* **Your objective**
Check each line below for the word "const", and copy those that have it.

* **Exercise data**
____

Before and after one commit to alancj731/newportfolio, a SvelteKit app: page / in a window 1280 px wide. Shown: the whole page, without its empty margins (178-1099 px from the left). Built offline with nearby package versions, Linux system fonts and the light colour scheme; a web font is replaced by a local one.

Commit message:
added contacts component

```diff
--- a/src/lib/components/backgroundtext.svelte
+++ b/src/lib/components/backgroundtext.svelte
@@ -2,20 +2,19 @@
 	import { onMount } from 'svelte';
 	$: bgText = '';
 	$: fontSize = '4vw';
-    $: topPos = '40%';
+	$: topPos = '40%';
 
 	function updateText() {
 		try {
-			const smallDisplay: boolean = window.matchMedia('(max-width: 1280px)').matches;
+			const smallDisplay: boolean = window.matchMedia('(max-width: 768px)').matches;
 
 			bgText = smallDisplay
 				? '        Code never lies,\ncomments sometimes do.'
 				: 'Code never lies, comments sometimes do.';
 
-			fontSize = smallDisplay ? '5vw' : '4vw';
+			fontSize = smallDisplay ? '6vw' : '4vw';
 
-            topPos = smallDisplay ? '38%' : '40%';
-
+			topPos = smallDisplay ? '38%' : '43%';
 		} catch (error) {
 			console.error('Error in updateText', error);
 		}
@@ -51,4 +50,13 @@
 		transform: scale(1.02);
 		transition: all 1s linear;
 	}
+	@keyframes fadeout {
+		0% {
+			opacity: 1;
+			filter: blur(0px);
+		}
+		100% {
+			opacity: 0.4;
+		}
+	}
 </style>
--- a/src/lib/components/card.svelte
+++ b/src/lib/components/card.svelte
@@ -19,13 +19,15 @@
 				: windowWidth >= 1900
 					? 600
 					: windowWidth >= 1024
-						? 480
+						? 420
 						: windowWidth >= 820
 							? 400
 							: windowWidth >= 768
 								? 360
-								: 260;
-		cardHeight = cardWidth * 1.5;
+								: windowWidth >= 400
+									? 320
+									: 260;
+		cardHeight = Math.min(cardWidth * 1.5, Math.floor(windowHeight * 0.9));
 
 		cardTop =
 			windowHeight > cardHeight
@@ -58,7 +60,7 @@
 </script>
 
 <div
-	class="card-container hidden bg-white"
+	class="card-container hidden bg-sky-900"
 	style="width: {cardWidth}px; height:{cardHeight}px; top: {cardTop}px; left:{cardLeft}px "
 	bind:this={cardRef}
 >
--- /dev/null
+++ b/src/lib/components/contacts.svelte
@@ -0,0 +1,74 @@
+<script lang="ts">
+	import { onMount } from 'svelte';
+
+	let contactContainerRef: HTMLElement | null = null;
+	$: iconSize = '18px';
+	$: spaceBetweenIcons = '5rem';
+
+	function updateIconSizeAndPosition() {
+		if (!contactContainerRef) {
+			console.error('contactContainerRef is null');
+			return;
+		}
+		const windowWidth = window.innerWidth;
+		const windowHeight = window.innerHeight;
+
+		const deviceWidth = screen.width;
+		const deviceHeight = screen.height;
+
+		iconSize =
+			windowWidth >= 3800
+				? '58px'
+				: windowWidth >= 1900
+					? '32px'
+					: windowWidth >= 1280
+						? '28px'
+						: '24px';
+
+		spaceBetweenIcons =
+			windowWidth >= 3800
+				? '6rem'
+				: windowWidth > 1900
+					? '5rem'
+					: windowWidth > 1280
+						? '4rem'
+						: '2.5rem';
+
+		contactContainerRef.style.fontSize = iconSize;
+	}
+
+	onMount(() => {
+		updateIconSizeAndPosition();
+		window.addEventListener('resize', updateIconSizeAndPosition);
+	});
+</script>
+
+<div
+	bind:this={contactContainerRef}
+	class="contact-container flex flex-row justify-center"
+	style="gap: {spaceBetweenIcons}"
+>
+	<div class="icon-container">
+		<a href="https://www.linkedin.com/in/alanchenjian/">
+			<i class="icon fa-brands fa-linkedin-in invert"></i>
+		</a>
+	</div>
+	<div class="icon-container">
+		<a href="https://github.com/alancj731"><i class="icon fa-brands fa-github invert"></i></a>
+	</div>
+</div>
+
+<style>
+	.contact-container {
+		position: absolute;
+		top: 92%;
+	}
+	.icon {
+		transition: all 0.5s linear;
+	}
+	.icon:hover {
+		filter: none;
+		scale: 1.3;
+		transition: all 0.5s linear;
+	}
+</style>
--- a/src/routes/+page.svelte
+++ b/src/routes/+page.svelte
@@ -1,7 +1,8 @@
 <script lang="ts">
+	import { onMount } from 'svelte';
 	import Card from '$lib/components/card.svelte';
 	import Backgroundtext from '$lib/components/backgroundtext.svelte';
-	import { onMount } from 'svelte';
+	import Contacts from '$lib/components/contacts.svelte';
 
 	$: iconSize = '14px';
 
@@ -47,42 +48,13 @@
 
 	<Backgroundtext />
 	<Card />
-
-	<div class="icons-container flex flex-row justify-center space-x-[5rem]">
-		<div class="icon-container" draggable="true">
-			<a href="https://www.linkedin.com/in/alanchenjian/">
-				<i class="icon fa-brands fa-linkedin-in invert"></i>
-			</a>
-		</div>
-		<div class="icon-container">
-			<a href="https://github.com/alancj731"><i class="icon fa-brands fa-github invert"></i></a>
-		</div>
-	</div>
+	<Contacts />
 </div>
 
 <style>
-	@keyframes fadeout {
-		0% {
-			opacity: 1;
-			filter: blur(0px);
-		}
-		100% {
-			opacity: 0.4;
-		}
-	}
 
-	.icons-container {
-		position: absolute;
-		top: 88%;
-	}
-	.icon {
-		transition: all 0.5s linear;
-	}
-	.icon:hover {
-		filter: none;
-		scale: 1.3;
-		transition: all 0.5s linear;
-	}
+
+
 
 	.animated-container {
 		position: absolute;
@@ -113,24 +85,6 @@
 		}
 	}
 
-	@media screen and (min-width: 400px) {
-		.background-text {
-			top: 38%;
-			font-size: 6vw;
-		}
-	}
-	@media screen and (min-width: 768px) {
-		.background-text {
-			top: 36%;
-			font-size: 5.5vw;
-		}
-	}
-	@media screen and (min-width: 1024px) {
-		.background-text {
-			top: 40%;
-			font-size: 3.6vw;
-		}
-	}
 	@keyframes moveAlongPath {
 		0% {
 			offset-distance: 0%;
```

____

* **Output below**
-			const smallDisplay: boolean = window.matchMedia('(max-width: 1280px)').matches;
+			const smallDisplay: boolean = window.matchMedia('(max-width: 768px)').matches;
+		const windowWidth = window.innerWidth;
+		const windowHeight = window.innerHeight;
+		const deviceWidth = screen.width;
+		const deviceHeight = screen.height;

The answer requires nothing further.